It is a human need to know the end result of our efforts. We want to know how the decision was reached, what the decision was, and how what happened might affect our lives. We want to know so badly that we will often make up details or imagine outcomes just to satisfy our curiosity. This is particularly true for our employees. Providing another person with closure is helpful and courteous, but more importantly it engenders trust.
Several years ago we worked with a director who was responsible for 1800 employees. We met with many of the key employees months before in several leadership workshops we had facilitated. In each workshop, we asked them to tell us what concerns they had about the organization. Each session produced a long list. We summarized all of these lists which had several hundred items from the various off-site meetings and presented it to the director. The Director agreed to address each issue on the list.
About 3 months later we called the director to follow up on the list of concerns. The director responded, “Thanks for following up, but, I’m kind of embarrassed. I haven’t gotten back to my people on any of the issues on the list.”

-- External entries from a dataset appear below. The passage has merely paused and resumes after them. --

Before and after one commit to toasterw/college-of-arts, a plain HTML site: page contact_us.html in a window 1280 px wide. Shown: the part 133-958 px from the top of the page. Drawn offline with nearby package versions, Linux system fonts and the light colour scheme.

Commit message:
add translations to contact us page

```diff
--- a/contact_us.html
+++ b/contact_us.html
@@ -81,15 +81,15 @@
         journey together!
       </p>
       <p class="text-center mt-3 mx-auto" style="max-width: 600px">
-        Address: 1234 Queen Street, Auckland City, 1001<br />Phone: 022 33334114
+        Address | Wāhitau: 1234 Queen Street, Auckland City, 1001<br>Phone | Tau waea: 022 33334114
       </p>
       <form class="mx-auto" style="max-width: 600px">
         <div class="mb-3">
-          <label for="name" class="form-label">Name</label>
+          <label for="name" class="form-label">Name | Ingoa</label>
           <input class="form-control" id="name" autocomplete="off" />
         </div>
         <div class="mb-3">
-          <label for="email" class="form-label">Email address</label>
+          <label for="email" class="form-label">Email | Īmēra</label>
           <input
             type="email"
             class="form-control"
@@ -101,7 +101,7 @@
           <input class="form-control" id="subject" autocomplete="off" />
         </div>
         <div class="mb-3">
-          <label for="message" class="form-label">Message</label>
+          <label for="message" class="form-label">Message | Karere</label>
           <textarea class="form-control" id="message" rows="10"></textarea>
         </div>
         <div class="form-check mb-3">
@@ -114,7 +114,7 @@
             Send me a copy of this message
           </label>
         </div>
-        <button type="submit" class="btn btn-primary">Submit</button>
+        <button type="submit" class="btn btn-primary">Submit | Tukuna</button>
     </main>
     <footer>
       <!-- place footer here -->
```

Unsurprised, we said, “You know, that’s why we called. We had heard whispers that you hadn’t done anything. Your people are very upset and disturbed that the input sessions we held were just for show. They want to hear back from you. They want closure.”
He said, “Well, then I need some help.”
We pulled out the list of 200 plus items and he started to go through them. “I’ve divided the list into three sections,” he explained. “The first section involves relatively easy fixes—I’ve been able to resolve these items. The next section contains actions I’m still trying to address. I spend chunks of time wrestling with these problems. The last section covers issues that clearly cannot be resolved.”
We were pleasantly surprised but asked, what has stopped you from delivering that quick briefing? You could have done that weeks ago.” What he had said was a fair and honest explanation. In fact, that’s all his people expected.
He smiled and shyly replied, “But, I…wanted to be able to solve all of these.”
There is nothing wrong with sharing intermediate progress, even if it may be small. If you wait until everything on that list was addressed, it would be months or maybe even years before you ever got back to them. Share your 3 sections. You could share the things that you have done, explain why certain action items cannot be completed, and be frank about what you are still working on. Your people will be updated and know that you are genuinely trying to address their inputs. They will have closure and feel a sense of ownership or partnership with you in trying to improve the organization. They may even be able to help you accomplish some of the on-going items.
This is not a unique experience, and you probably have had something like this happen to you. Sometimes we think we must accomplish everything perfectly before giving updates and feedback. We may feel that others will view our partial efforts as unsatisfactory. Yet, letting your people know where you stand on issues they have presented to you can create a strong alliance between boss and direct report, peer to peer, and especially customer to customer. We must not forget to follow up and provide closure with those who have a vested interest in the decision making process.